WHAT NEEDS TO BE DONE -
What is needed here is an exact copy of all the data.

DATA SUPPLIED -
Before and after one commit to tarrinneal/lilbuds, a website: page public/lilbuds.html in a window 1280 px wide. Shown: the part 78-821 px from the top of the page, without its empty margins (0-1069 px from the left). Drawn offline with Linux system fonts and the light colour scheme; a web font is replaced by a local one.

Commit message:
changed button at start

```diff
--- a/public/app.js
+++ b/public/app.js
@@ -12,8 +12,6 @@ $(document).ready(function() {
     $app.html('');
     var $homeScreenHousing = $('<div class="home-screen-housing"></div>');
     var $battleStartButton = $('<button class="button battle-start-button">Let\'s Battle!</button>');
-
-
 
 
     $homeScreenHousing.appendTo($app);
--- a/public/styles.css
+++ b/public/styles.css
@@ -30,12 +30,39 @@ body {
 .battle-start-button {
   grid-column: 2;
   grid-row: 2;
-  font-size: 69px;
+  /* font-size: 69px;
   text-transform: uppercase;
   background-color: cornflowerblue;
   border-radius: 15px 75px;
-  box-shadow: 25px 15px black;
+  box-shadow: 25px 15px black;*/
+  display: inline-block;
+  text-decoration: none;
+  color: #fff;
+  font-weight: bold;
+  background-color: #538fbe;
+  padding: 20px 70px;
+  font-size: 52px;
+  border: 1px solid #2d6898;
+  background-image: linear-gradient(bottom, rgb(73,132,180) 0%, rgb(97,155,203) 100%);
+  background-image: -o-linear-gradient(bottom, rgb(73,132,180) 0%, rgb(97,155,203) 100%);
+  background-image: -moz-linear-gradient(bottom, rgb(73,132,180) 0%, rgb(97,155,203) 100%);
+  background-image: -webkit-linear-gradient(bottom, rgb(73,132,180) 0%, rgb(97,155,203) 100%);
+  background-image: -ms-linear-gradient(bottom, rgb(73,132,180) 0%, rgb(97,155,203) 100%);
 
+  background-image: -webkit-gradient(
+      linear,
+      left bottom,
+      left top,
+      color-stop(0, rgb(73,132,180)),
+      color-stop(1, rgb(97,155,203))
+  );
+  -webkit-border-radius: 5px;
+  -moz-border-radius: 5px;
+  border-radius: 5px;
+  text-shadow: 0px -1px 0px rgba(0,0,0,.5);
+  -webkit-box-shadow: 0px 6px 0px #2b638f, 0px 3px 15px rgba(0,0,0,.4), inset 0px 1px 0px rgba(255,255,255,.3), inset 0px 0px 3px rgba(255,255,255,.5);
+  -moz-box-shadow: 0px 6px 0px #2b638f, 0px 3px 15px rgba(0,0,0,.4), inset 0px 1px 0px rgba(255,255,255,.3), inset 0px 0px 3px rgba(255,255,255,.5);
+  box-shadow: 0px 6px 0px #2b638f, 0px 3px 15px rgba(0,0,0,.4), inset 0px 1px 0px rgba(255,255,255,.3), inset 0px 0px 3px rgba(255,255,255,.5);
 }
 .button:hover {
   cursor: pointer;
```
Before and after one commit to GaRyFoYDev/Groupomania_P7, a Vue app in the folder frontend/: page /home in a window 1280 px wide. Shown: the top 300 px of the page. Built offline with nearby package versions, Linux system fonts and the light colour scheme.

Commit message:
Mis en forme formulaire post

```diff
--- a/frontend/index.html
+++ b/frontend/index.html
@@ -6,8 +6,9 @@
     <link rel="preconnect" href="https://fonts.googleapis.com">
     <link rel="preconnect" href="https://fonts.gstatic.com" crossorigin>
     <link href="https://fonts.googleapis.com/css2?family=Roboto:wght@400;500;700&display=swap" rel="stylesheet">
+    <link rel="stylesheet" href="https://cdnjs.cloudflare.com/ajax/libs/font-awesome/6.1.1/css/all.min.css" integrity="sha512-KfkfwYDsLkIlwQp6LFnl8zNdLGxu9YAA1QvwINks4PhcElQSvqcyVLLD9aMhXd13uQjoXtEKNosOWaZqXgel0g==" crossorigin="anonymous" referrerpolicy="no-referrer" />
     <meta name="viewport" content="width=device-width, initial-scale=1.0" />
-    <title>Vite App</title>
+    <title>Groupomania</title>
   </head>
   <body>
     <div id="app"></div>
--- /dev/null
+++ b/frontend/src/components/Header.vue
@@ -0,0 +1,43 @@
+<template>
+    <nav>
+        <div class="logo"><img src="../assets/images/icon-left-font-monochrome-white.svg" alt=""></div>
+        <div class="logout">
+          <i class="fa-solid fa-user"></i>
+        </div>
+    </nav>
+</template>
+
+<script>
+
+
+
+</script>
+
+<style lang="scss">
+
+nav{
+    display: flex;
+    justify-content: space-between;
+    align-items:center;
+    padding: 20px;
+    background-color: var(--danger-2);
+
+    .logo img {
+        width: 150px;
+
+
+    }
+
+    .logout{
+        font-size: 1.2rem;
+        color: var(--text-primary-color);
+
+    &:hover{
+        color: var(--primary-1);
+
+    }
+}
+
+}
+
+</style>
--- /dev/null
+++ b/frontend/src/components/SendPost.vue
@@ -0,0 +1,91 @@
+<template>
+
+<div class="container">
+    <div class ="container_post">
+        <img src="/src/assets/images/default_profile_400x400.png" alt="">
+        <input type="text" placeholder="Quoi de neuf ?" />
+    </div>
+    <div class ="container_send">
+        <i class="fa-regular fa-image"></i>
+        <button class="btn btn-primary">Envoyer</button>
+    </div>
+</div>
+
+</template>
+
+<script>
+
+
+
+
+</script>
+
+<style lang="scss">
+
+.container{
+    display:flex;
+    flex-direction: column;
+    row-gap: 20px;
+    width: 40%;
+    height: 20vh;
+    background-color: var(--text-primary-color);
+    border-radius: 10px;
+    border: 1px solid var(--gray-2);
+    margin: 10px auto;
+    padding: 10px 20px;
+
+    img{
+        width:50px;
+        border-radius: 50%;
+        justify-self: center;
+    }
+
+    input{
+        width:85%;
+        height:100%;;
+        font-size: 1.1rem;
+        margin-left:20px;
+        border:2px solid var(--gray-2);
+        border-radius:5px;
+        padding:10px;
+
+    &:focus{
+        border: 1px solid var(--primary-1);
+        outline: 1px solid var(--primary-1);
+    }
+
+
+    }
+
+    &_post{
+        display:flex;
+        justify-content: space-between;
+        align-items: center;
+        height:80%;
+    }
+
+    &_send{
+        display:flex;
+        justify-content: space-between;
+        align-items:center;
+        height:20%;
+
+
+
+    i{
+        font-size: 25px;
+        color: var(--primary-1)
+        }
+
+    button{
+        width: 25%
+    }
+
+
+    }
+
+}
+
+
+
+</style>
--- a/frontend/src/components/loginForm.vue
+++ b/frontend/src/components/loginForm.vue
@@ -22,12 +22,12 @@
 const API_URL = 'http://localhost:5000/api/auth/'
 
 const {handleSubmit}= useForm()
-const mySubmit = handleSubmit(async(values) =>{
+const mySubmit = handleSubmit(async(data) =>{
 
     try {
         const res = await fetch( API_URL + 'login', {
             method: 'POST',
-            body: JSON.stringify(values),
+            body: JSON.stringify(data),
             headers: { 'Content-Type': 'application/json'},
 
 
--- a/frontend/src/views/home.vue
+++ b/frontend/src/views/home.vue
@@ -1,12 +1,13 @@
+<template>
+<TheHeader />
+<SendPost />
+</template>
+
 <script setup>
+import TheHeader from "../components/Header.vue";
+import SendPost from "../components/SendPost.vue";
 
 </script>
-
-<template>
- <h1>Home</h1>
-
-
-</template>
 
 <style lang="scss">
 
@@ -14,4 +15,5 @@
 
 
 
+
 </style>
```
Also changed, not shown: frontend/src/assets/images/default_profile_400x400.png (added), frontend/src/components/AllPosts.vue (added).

ANSWER TO THE PROBLEM -
Before and after one commit to tarrinneal/lilbuds, a website: page public/lilbuds.html in a window 1280 px wide. Shown: the part 78-821 px from the top of the page, without its empty margins (0-1069 px from the left). Drawn offline with Linux system fonts and the light colour scheme; a web font is replaced by a local one.

Commit message:
changed button at start

```diff
--- a/public/app.js
+++ b/public/app.js
@@ -12,8 +12,6 @@ $(document).ready(function() {
     $app.html('');
     var $homeScreenHousing = $('<div class="home-screen-housing"></div>');
     var $battleStartButton = $('<button class="button battle-start-button">Let\'s Battle!</button>');
-
-
 
 
     $homeScreenHousing.appendTo($app);
--- a/public/styles.css
+++ b/public/styles.css
@@ -30,12 +30,39 @@ body {
 .battle-start-button {
   grid-column: 2;
   grid-row: 2;
-  font-size: 69px;
+  /* font-size: 69px;
   text-transform: uppercase;
   background-color: cornflowerblue;
   border-radius: 15px 75px;
-  box-shadow: 25px 15px black;
+  box-shadow: 25px 15px black;*/
+  display: inline-block;
+  text-decoration: none;
+  color: #fff;
+  font-weight: bold;
+  background-color: #538fbe;
+  padding: 20px 70px;
+  font-size: 52px;
+  border: 1px solid #2d6898;
+  background-image: linear-gradient(bottom, rgb(73,132,180) 0%, rgb(97,155,203) 100%);
+  background-image: -o-linear-gradient(bottom, rgb(73,132,180) 0%, rgb(97,155,203) 100%);
+  background-image: -moz-linear-gradient(bottom, rgb(73,132,180) 0%, rgb(97,155,203) 100%);
+  background-image: -webkit-linear-gradient(bottom, rgb(73,132,180) 0%, rgb(97,155,203) 100%);
+  background-image: -ms-linear-gradient(bottom, rgb(73,132,180) 0%, rgb(97,155,203) 100%);
 
+  background-image: -webkit-gradient(
+      linear,
+      left bottom,
+      left top,
+      color-stop(0, rgb(73,132,180)),
+      color-stop(1, rgb(97,155,203))
+  );
+  -webkit-border-radius: 5px;
+  -moz-border-radius: 5px;
+  border-radius: 5px;
+  text-shadow: 0px -1px 0px rgba(0,0,0,.5);
+  -webkit-box-shadow: 0px 6px 0px #2b638f, 0px 3px 15px rgba(0,0,0,.4), inset 0px 1px 0px rgba(255,255,255,.3), inset 0px 0px 3px rgba(255,255,255,.5);
+  -moz-box-shadow: 0px 6px 0px #2b638f, 0px 3px 15px rgba(0,0,0,.4), inset 0px 1px 0px rgba(255,255,255,.3), inset 0px 0px 3px rgba(255,255,255,.5);
+  box-shadow: 0px 6px 0px #2b638f, 0px 3px 15px rgba(0,0,0,.4), inset 0px 1px 0px rgba(255,255,255,.3), inset 0px 0px 3px rgba(255,255,255,.5);
 }
 .button:hover {
   cursor: pointer;
```
Before and after one commit to GaRyFoYDev/Groupomania_P7, a Vue app in the folder frontend/: page /home in a window 1280 px wide. Shown: the top 300 px of the page. Built offline with nearby package versions, Linux system fonts and the light colour scheme.

Commit message:
Mis en forme formulaire post

```diff
--- a/frontend/index.html
+++ b/frontend/index.html
@@ -6,8 +6,9 @@
     <link rel="preconnect" href="https://fonts.googleapis.com">
     <link rel="preconnect" href="https://fonts.gstatic.com" crossorigin>
     <link href="https://fonts.googleapis.com/css2?family=Roboto:wght@400;500;700&display=swap" rel="stylesheet">
+    <link rel="stylesheet" href="https://cdnjs.cloudflare.com/ajax/libs/font-awesome/6.1.1/css/all.min.css" integrity="sha512-KfkfwYDsLkIlwQp6LFnl8zNdLGxu9YAA1QvwINks4PhcElQSvqcyVLLD9aMhXd13uQjoXtEKNosOWaZqXgel0g==" crossorigin="anonymous" referrerpolicy="no-referrer" />
     <meta name="viewport" content="width=device-width, initial-scale=1.0" />
-    <title>Vite App</title>
+    <title>Groupomania</title>
   </head>
   <body>
     <div id="app"></div>
--- /dev/null
+++ b/frontend/src/components/Header.vue
@@ -0,0 +1,43 @@
+<template>
+    <nav>
+        <div class="logo"><img src="../assets/images/icon-left-font-monochrome-white.svg" alt=""></div>
+        <div class="logout">
+          <i class="fa-solid fa-user"></i>
+        </div>
+    </nav>
+</template>
+
+<script>
+
+
+
+</script>
+
+<style lang="scss">
+
+nav{
+    display: flex;
+    justify-content: space-between;
+    align-items:center;
+    padding: 20px;
+    background-color: var(--danger-2);
+
+    .logo img {
+        width: 150px;
+
+
+    }
+
+    .logout{
+        font-size: 1.2rem;
+        color: var(--text-primary-color);
+
+    &:hover{
+        color: var(--primary-1);
+
+    }
+}
+
+}
+
+</style>
--- /dev/null
+++ b/frontend/src/components/SendPost.vue
@@ -0,0 +1,91 @@
+<template>
+
+<div class="container">
+    <div class ="container_post">
+        <img src="/src/assets/images/default_profile_400x400.png" alt="">
+        <input type="text" placeholder="Quoi de neuf ?" />
+    </div>
+    <div class ="container_send">
+        <i class="fa-regular fa-image"></i>
+        <button class="btn btn-primary">Envoyer</button>
+    </div>
+</div>
+
+</template>
+
+<script>
+
+
+
+
+</script>
+
+<style lang="scss">
+
+.container{
+    display:flex;
+    flex-direction: column;
+    row-gap: 20px;
+    width: 40%;
+    height: 20vh;
+    background-color: var(--text-primary-color);
+    border-radius: 10px;
+    border: 1px solid var(--gray-2);
+    margin: 10px auto;
+    padding: 10px 20px;
+
+    img{
+        width:50px;
+        border-radius: 50%;
+        justify-self: center;
+    }
+
+    input{
+        width:85%;
+        height:100%;;
+        font-size: 1.1rem;
+        margin-left:20px;
+        border:2px solid var(--gray-2);
+        border-radius:5px;
+        padding:10px;
+
+    &:focus{
+        border: 1px solid var(--primary-1);
+        outline: 1px solid var(--primary-1);
+    }
+
+
+    }
+
+    &_post{
+        display:flex;
+        justify-content: space-between;
+        align-items: center;
+        height:80%;
+    }
+
+    &_send{
+        display:flex;
+        justify-content: space-between;
+        align-items:center;
+        height:20%;
+
+
+
+    i{
+        font-size: 25px;
+        color: var(--primary-1)
+        }
+
+    button{
+        width: 25%
+    }
+
+
+    }
+
+}
+
+
+
+</style>
--- a/frontend/src/components/loginForm.vue
+++ b/frontend/src/components/loginForm.vue
@@ -22,12 +22,12 @@
 const API_URL = 'http://localhost:5000/api/auth/'
 
 const {handleSubmit}= useForm()
-const mySubmit = handleSubmit(async(values) =>{
+const mySubmit = handleSubmit(async(data) =>{
 
     try {
         const res = await fetch( API_URL + 'login', {
             method: 'POST',
-            body: JSON.stringify(values),
+            body: JSON.stringify(data),
             headers: { 'Content-Type': 'application/json'},
 
 
--- a/frontend/src/views/home.vue
+++ b/frontend/src/views/home.vue
@@ -1,12 +1,13 @@
+<template>
+<TheHeader />
+<SendPost />
+</template>
+
 <script setup>
+import TheHeader from "../components/Header.vue";
+import SendPost from "../components/SendPost.vue";
 
 </script>
-
-<template>
- <h1>Home</h1>
-
-
-</template>
 
 <style lang="scss">
 
@@ -14,4 +15,5 @@
 
 
 
+
 </style>
```
Also changed, not shown: frontend/src/assets/images/default_profile_400x400.png (added), frontend/src/components/AllPosts.vue (added).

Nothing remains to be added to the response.